* **DIRECTIONS FOR THIS TASK**:
Would you set down each line of the data below exactly?

* **AVAILABLE RECORDS**:
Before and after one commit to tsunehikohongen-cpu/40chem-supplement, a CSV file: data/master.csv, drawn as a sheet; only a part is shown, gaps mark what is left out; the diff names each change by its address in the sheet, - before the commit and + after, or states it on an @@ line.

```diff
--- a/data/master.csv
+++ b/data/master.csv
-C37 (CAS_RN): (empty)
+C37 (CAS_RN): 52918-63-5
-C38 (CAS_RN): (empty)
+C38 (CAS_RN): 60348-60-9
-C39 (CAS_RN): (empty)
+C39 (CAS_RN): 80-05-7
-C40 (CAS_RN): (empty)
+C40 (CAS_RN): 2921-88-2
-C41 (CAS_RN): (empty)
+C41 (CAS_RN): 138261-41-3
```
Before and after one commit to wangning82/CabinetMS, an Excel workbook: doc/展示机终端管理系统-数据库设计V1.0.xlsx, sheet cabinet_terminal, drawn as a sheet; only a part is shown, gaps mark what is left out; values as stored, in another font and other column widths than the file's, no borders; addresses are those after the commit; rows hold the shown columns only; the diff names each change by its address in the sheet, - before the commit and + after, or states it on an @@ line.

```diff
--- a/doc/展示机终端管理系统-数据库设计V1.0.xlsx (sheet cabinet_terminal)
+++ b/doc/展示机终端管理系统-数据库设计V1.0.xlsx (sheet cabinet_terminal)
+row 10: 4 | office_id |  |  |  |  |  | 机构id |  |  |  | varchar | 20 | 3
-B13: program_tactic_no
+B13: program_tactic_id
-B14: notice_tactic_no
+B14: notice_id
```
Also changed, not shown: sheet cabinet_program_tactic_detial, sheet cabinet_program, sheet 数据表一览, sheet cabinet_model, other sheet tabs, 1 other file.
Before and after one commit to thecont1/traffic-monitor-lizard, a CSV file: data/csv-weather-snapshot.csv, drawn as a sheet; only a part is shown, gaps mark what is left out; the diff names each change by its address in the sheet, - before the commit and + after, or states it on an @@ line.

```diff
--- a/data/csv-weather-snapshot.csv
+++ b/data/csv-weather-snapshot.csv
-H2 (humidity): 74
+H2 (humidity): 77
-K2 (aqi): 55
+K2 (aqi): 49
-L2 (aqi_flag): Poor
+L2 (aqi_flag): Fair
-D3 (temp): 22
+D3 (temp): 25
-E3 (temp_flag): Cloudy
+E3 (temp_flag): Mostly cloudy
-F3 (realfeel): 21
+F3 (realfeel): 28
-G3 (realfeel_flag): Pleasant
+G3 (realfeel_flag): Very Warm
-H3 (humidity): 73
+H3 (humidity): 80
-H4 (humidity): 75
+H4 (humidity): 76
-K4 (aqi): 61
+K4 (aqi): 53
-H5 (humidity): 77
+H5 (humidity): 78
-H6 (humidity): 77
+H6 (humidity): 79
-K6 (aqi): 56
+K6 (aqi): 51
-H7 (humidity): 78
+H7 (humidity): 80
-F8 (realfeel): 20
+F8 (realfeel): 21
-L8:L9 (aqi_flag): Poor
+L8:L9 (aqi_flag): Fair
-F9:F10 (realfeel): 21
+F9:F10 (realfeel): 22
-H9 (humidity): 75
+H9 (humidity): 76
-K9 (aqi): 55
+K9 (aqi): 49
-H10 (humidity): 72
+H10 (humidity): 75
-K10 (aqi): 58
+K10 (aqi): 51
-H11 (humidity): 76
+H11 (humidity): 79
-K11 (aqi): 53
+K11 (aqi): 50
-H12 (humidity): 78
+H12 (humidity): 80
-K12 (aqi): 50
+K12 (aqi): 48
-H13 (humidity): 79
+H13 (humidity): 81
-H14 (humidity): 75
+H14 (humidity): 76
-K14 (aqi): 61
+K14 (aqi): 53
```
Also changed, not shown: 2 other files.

* **OUTPUT OF THE TASK**:
Before and after one commit to tsunehikohongen-cpu/40chem-supplement, a CSV file: data/master.csv, drawn as a sheet; only a part is shown, gaps mark what is left out; the diff names each change by its address in the sheet, - before the commit and + after, or states it on an @@ line.

```diff
--- a/data/master.csv
+++ b/data/master.csv
-C37 (CAS_RN): (empty)
+C37 (CAS_RN): 52918-63-5
-C38 (CAS_RN): (empty)
+C38 (CAS_RN): 60348-60-9
-C39 (CAS_RN): (empty)
+C39 (CAS_RN): 80-05-7
-C40 (CAS_RN): (empty)
+C40 (CAS_RN): 2921-88-2
-C41 (CAS_RN): (empty)
+C41 (CAS_RN): 138261-41-3
```
Before and after one commit to wangning82/CabinetMS, an Excel workbook: doc/展示机终端管理系统-数据库设计V1.0.xlsx, sheet cabinet_terminal, drawn as a sheet; only a part is shown, gaps mark what is left out; values as stored, in another font and other column widths than the file's, no borders; addresses are those after the commit; rows hold the shown columns only; the diff names each change by its address in the sheet, - before the commit and + after, or states it on an @@ line.

```diff
--- a/doc/展示机终端管理系统-数据库设计V1.0.xlsx (sheet cabinet_terminal)
+++ b/doc/展示机终端管理系统-数据库设计V1.0.xlsx (sheet cabinet_terminal)
+row 10: 4 | office_id |  |  |  |  |  | 机构id |  |  |  | varchar | 20 | 3
-B13: program_tactic_no
+B13: program_tactic_id
-B14: notice_tactic_no
+B14: notice_id
```
Also changed, not shown: sheet cabinet_program_tactic_detial, sheet cabinet_program, sheet 数据表一览, sheet cabinet_model, other sheet tabs, 1 other file.
Before and after one commit to thecont1/traffic-monitor-lizard, a CSV file: data/csv-weather-snapshot.csv, drawn as a sheet; only a part is shown, gaps mark what is left out; the diff names each change by its address in the sheet, - before the commit and + after, or states it on an @@ line.

```diff
--- a/data/csv-weather-snapshot.csv
+++ b/data/csv-weather-snapshot.csv
-H2 (humidity): 74
+H2 (humidity): 77
-K2 (aqi): 55
+K2 (aqi): 49
-L2 (aqi_flag): Poor
+L2 (aqi_flag): Fair
-D3 (temp): 22
+D3 (temp): 25
-E3 (temp_flag): Cloudy
+E3 (temp_flag): Mostly cloudy
-F3 (realfeel): 21
+F3 (realfeel): 28
-G3 (realfeel_flag): Pleasant
+G3 (realfeel_flag): Very Warm
-H3 (humidity): 73
+H3 (humidity): 80
-H4 (humidity): 75
+H4 (humidity): 76
-K4 (aqi): 61
+K4 (aqi): 53
-H5 (humidity): 77
+H5 (humidity): 78
-H6 (humidity): 77
+H6 (humidity): 79
-K6 (aqi): 56
+K6 (aqi): 51
-H7 (humidity): 78
+H7 (humidity): 80
-F8 (realfeel): 20
+F8 (realfeel): 21
-L8:L9 (aqi_flag): Poor
+L8:L9 (aqi_flag): Fair
-F9:F10 (realfeel): 21
+F9:F10 (realfeel): 22
-H9 (humidity): 75
+H9 (humidity): 76
-K9 (aqi): 55
+K9 (aqi): 49
-H10 (humidity): 72
+H10 (humidity): 75
-K10 (aqi): 58
+K10 (aqi): 51
-H11 (humidity): 76
+H11 (humidity): 79
-K11 (aqi): 53
+K11 (aqi): 50
-H12 (humidity): 78
+H12 (humidity): 80
-K12 (aqi): 50
+K12 (aqi): 48
-H13 (humidity): 79
+H13 (humidity): 81
-H14 (humidity): 75
+H14 (humidity): 76
-K14 (aqi): 61
+K14 (aqi): 53
```
Also changed, not shown: 2 other files.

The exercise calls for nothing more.